But beyond these basics we need new and innovative treatments for diabetes. The good news is that, slowly but surely, we're seeing progress in this regard.
Last year saw the introduction of SGLT2 inhibitors, which provide a new pathway to treat type 2 diabetes. Instead of working in the pancreas or liver, SGLT2 inhibitors work out of the kidneys by blocking glucose absorption. This allows type 2 diabetics to excrete excess glucose through their urine to help control their blood sugar levels. Best of all, SGLT2 inhibitors were shown in clinical trials to cause weight loss, a great benefit for a largely overweight nation.
Based on data from Johnson & Johnsons Q2 earnings presentation, Invokana and Farxiga together laid claim to about 30% of newly written type 2 diabetes prescriptions as of July 2014. All things considered that's pretty impressive, considering Invokana didn't even hit pharmacy shelves until April 2013, and Farxiga Feb. 2014.
MannKind's (NASDAQ: MNKD) inhaled diabetes drug Afrezza, which is due to be launched in the first quarter of 2015, is another potential game-changer worth watching. Targeted at both type 1 and type 2 diabetics, Afrezza eliminates the need for an injection, and could lead a revolution in convenience for diabetic medication delivery. Of course, there are still questions on pricing and whether or not diabetics will pay a premium for the convenience of not having to poke themselves with a needle.
Investors also shouldn't overlook the potential for a company like GW Pharmaceuticals (NASDAQ:GWPH) to radically change the treatment landscape. GW Pharmaceuticals is predominantly in the clinical stage of the drug development process, and is utilizing cannabinoids from the cannabis plant to hopefully create drugs capable of delivering positive biologic change.
The one to watch here is GWP42004, a type 2 diabetes treatment currently in phase 2b studies. In its phase 2a results, reported in Nov. 2012, GW Pharmaceuticals' treatment led to a number of statistically significant results, including reduced fasting plasma glucose levels, improved pancreatic beta-cell function, and reduced systolic blood pressure. Marijuana has been postulated as a suitable control for diabetes, so it's an area certainly worth GW Pharmaceuticals further exploring.
Plenty of work left to be done
This study from Australia simply acts as a reminder to drug developers, investors, and consumers that there's a lot of work left to be done to make diabetes a potentially curable, or easily manageable, disease.

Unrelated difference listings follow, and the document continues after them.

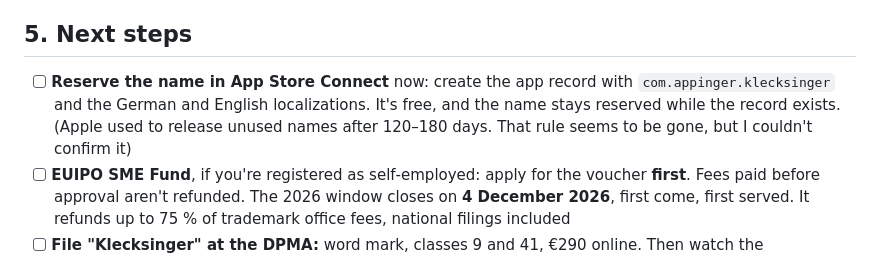
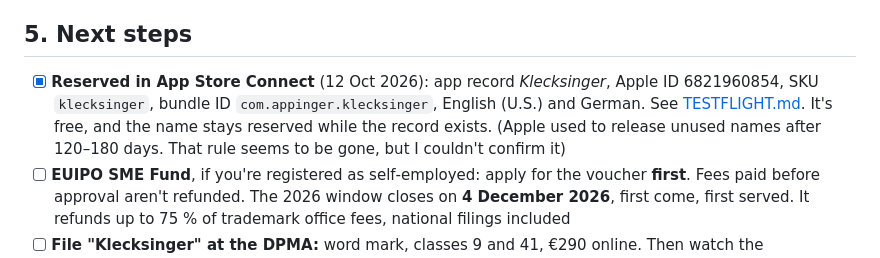
Before and after one commit to siserman/malspass, a Markdown page: docs/NAME_AND_BRAND.md, the part around the change. GitHub-like rendering.

```diff
--- a/docs/NAME_AND_BRAND.md
+++ b/docs/NAME_AND_BRAND.md
@@ -82,7 +82,7 @@ On top of that, "Klecks" is a favourite name for children's characters and Kitas
 
 ## 5. Next steps
 
-- [ ] **Reserve the name in App Store Connect** now: create the app record with `com.appinger.klecksinger` and the German and English localizations. It's free, and the name stays reserved while the record exists. (Apple used to release unused names after 120–180 days. That rule seems to be gone, but I couldn't confirm it)
+- [x] **Reserved in App Store Connect** (12 Oct 2026): app record *Klecksinger*, Apple ID 6821960854, SKU `klecksinger`, bundle ID `com.appinger.klecksinger`, English (U.S.) and German. See [TESTFLIGHT.md](../TESTFLIGHT.md). It's free, and the name stays reserved while the record exists. (Apple used to release unused names after 120–180 days. That rule seems to be gone, but I couldn't confirm it)
 - [ ] **EUIPO SME Fund**, if you're registered as self‑employed: apply for the voucher **first**. Fees paid before approval aren't refunded. The 2026 window closes on **4 December 2026**, first come, first served. It refunds up to 75 % of trademark office fees, national filings included
 - [ ] **File "Klecksinger" at the DPMA:** word mark, classes 9 and 41, €290 online. Then watch the three‑month opposition period
 - [ ] Check social handles (@klecksinger) before announcing anything
```
Also changed, not shown: TESTFLIGHT.md (added, +32 -0 lines).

Yes, that begins with healthier lifestyle habits, but it will also entail pharmaceutical companies developing innovative new drugs. I, for one, look forward to the day when drug developers get a grip on this currently chronic disease, and hope I get to see it happen during my lifetime.